Would you propose Cranlana in the same format today?
“That’s an interesting question. I think I would, but I think I would then do other things afterwards…for instance, one of the things I’ve long thought would be interesting to do would be to say – for a year we are not offering anything. We are offering the space, there may be some funds, but you the alumni are now responsible…. now take an initiative yourself. Decide what this experience has given you that you now want to take forward, or prove that it has given you…..that’s one of the ways I’ve sometimes thought you’d get a clearer sense of what’s coming out of it.”
Is he more or less hopeful about public discourse? What, if anything, has anything changed?
“I don’t know, I mean clearly there’s a coterie of people like myself who lament the fact that the world is so polarised, but it’s a pretty thin layer that sits on a much bigger body less open to this discussion.”
As the founder/architect/creator is he glad he created it?
“Yes, and it’s obviously gratifying. The fact that it exists and at one level is clearly successful, in that you have a good reputation and lots of people and independent financing. So clearly at that level it’s been extraordinarily successful and a great tribute to everyone who’d brought it to that stage so one shouldn’t be too critical about something which is clearly so successful. On the other hand that doesn’t mean that one shouldn’t look underneath the success and say that’s a sort of output measure but is there an outcome measure which needs to be a bit more penetrating? I think that’s a significant measure but I don’t think that’s the sole measure. So yes, it’s enormously gratifying and, as I said, fantastic congratulations to all involved. It’s fantastic that it’s so successful. I must say, if you’d asked me 25 years ago what it was going to look like I would’ve thought in 25 years they’d’ve been saying ‘the what programme? Whatever happened to that?’”
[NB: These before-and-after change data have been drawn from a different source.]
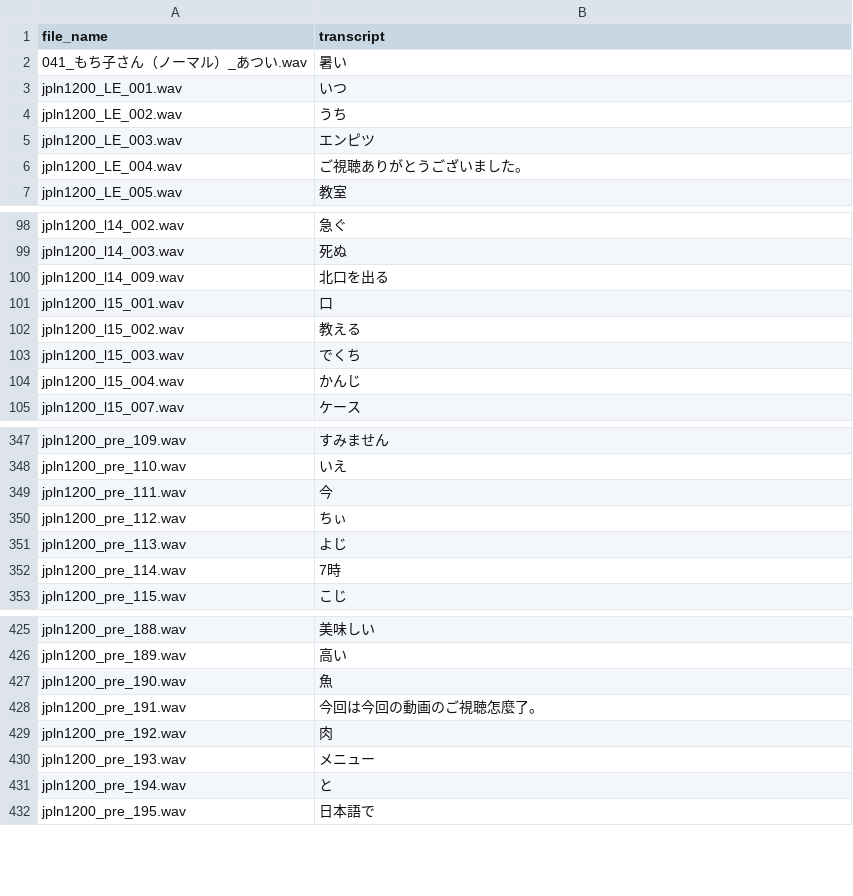
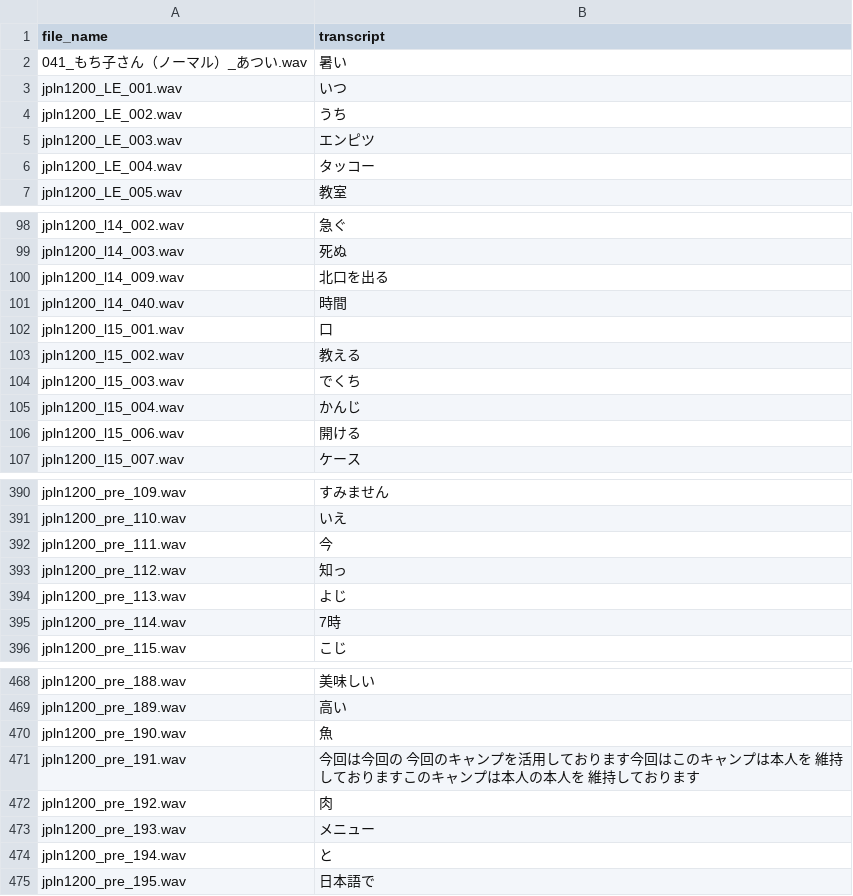
Before and after one commit to erininge/JAPN1200-Vocab, a CSV file: audio_transcripts.csv, drawn as a sheet; only a part is shown, gaps mark what is left out; the diff covers the shown part only.

```diff
--- a/audio_transcripts.csv
+++ b/audio_transcripts.csv
@@ -5,3 +5,3 @@ jpln1200_LE_002.wav,うち
 jpln1200_LE_003.wav,エンピツ
-jpln1200_LE_004.wav,ご視聴ありがとうございました。
+jpln1200_LE_004.wav,タッコー
 jpln1200_LE_005.wav,教室
@@ -100,2 +100,3 @@ jpln1200_l14_003.wav,死ぬ
 jpln1200_l14_009.wav,北口を出る
+jpln1200_l14_040.wav,時間
 jpln1200_l15_001.wav,口
@@ -104,2 +105,3 @@ jpln1200_l15_003.wav,でくち
 jpln1200_l15_004.wav,かんじ
+jpln1200_l15_006.wav,開ける
 jpln1200_l15_007.wav,ケース
@@ -349,3 +392,3 @@ jpln1200_pre_110.wav,いえ
 jpln1200_pre_111.wav,今
-jpln1200_pre_112.wav,ちぃ
+jpln1200_pre_112.wav,知っ
 jpln1200_pre_113.wav,よじ
@@ -427,3 +470,3 @@ jpln1200_pre_189.wav,高い
 jpln1200_pre_190.wav,魚
-jpln1200_pre_191.wav,今回は今回の動画のご視聴怎麼了。
+jpln1200_pre_191.wav,今回は今回の 今回のキャンプを活用しております今回はこのキャンプは本人を 維持しておりますこのキャンプは本人の本人を 維持しております
 jpln1200_pre_192.wav,肉
```
Also changed, not shown: 41 added rows elsewhere in this file, 3 other files.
The guests at the inaugural weekend 24th and 25th July 1993 were Professor David Pennington, John Prescott, Fergus Ryan, Dame Margaret Scott, Professor Peter Singer, Sir Robert Southey, Sir Ninan Stephen, Noel Waite, John White, Joanna Baevski, Edmund Capon, Sir Roderick Carnegie, Professor Adrienne Clark, Ivan Deveson, Robert Ferguson, Carillo Gantner, Sir James Gobbo, Bruce Grant, Robert Kennedy, John Landels, Sam Lipski, Professor Malcolm Logan, Sir Russel Madigan, Rev Dr David McCaughey, Lady Marigold Southey, Baillieu Myer, Michael Liffman and Peter Sheldrake.
Michael Liffman has a background in social policy, research and community work. After working with the Brotherhood of St Laurence and the Ecumenical Migration Centre, he was the CEO of the Myer Foundation and the Sidney Myer Fund between 1985 and 2001. Michael was appointed founding Director of Philanthropy and Social Investment at Swinburne University in March 2001. In this role he established the first academic qualification in philanthropic grantmaking in Australia, the Swinburne Master of Social Investment and Philanthropy (now known as the Master of Social Impact), in 2002. Michael was the first Australian elected to the coordinating committee of Worldwide Initiatives for Grantmakers’ Support (WINGS). He was also a Board member of the SouthPort Community Residential Home, the Alpine School, the Australian Council of Social Services and the Australian Institute of Multicultural Affairs. He has also been a member of the Department of Human Services Ethics Committee, the Community Advisory Committee of the Special Broadcasting Service, and the Immigration Review Tribunal. He is a former President of the Australian Association of Philanthropy, and currently a director of the Montsalvat Arts Community.